Your data center is the hub of important data that may include personal client details, confidential information, business-critical and sensitive financial documents, and so on. It is, therefore, no surprise that a data center is always under threat – from both physical and remote breaches. Whether your data center houses your own organization’s data and network equipment or that of organizations that have entrusted them to you, a potential security breach will have extremely serious consequences.
Here are a few steps you can take to enhance the physical security of your data center.
Have a clear understanding of your threats
Technology gets more advanced and criminals get smarter by the day. It is, therefore, very important to know what you are up against. Keep yourself aware of new “trends” in attacks and constantly educate yourself on how to tackle them.

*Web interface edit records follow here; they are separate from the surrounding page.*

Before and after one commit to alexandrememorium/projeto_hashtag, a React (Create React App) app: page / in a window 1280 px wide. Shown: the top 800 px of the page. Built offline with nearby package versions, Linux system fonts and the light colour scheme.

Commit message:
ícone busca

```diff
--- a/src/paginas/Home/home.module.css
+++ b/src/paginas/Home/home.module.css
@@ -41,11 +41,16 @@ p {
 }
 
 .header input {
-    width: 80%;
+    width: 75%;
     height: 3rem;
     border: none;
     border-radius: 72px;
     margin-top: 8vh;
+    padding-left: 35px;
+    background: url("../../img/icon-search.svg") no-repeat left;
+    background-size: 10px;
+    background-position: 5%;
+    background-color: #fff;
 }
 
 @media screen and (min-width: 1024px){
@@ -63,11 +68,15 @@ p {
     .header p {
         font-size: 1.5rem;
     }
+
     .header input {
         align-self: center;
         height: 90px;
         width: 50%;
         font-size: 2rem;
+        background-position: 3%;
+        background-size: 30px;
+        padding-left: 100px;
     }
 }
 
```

More importantly, know what you are trying to protect and what you are trying to prevent. Remember that, while determined attacks do take place, a number of security breaches also occur merely as crimes of convenience or opportunity.
Man your data center round the clock
One of the most important ways to prevent crimes of opportunity is by placing guards within the data center premises, 24×7. Make them responsible for monitoring activities around the center and make sure that they are aware of the importance of their role.
Another way to add an additional layer of security is by never allowing a single employee or client to open and operate systems without another person in the room. Always require two keycards to be used to access rooms with systems carrying critical data.
Use surveillance cameras for remote monitoring
In addition to 24×7 manned security, it is also essential to use surveillance cameras inside and outside the data center premises. Put up visible signboards announcing the presence of cameras; this itself can act as a deterrent.
Use a system that will allow you to watch the camera footage from anywhere using your mobile phone – and make sure your employees are aware of this. This will go a long way in preventing insider attacks.
Separate your primary data and backup data
Ideally, all data must have a backup copy. The servers housing the primary data and the ones with the backup data must never be at the same site.
If that is not possible, at least ensure that your primary and backup data are not accessible on the same network. Consider a cloud backup if required but, preferably, maintain a copy in a disaster recovery center with an air gap between them.
Secure your server racks
The most important level of security against a physical breach is at the server rack level. Opt for enclosed server racks and cabinets as opposed to open ones.
Purchase racks that come with in-built locks or, if you already have racks in place, set up a smart lock system for each server rack. Such server rack lock systems come with card-based or biometric authentication, eliminating anonymous access. This not only enhances security but also improves accountability.
At Hardy Racks, our SmartLock systems guarantee the highest level of physical security and are easily deployable, cost-efficient, and compatible with a variety of server racks. For a free demo, get in touch with us today!